— PROBLEM —
Where the string "title" appears in a line of the data, show that line.

BEGIN DATA FOR THIS EXERCISE

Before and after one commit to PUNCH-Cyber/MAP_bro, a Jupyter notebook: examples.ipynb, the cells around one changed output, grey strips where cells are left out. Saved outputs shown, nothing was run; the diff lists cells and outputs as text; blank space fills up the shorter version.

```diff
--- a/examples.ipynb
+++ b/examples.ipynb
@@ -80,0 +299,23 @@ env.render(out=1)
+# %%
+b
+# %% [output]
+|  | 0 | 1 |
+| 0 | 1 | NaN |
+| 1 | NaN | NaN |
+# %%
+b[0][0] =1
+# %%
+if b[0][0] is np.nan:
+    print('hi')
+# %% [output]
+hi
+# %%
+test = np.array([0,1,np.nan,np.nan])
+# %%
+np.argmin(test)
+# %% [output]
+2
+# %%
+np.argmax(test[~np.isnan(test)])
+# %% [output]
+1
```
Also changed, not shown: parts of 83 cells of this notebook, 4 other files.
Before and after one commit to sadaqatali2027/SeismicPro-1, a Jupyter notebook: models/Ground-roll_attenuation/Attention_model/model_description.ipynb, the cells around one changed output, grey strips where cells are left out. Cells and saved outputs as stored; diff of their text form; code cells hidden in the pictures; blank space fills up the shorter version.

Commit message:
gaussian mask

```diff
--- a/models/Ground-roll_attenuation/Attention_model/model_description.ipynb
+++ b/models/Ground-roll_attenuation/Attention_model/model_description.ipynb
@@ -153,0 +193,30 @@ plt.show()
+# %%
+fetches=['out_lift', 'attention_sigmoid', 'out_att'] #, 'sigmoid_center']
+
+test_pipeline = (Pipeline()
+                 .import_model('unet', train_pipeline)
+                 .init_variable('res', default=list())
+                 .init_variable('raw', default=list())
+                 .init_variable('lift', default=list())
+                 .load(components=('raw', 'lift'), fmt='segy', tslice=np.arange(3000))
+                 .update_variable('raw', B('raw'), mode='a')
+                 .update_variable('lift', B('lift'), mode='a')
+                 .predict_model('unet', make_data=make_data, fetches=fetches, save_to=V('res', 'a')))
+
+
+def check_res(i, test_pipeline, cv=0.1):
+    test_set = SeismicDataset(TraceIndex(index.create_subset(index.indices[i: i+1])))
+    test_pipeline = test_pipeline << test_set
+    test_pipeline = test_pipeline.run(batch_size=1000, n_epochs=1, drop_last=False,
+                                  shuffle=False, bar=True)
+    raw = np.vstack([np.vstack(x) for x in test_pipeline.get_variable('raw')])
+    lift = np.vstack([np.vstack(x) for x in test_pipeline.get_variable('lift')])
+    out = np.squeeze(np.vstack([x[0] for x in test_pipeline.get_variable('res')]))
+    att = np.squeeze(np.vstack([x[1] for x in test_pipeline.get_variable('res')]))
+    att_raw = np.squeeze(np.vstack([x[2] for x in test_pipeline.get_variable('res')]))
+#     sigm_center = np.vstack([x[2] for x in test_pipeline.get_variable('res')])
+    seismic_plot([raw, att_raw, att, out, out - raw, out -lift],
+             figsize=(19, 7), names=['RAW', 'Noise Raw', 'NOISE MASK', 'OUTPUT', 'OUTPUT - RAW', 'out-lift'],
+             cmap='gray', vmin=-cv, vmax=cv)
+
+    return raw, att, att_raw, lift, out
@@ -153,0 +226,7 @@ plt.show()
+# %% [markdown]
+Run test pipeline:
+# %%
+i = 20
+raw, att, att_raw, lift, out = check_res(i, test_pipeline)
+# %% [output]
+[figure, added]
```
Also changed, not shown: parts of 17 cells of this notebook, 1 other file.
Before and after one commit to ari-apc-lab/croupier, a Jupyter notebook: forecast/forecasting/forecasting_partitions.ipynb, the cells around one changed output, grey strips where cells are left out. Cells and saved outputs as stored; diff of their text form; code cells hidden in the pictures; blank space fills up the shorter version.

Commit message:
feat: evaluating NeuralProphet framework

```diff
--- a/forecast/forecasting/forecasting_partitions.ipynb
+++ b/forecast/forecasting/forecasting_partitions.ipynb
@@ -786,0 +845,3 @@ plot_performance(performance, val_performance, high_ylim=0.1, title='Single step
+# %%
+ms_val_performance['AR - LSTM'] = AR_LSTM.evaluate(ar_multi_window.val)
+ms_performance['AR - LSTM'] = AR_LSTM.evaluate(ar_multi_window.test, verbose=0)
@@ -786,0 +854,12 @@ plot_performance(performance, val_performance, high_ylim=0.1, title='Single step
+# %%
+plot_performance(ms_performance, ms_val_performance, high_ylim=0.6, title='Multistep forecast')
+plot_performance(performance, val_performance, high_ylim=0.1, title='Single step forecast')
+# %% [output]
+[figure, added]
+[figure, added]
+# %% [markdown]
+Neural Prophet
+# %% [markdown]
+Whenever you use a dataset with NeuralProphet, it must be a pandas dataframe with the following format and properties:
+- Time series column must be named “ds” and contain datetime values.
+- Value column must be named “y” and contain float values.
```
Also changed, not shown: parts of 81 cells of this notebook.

END DATA FOR THIS EXERCISE

— WRITTEN RESPONSE —
@@ -786,0 +845,3 @@ plot_performance(performance, val_performance, high_ylim=0.1, title='Single step
@@ -786,0 +854,12 @@ plot_performance(performance, val_performance, high_ylim=0.1, title='Single step
+plot_performance(ms_performance, ms_val_performance, high_ylim=0.6, title='Multistep forecast')
+plot_performance(performance, val_performance, high_ylim=0.1, title='Single step forecast')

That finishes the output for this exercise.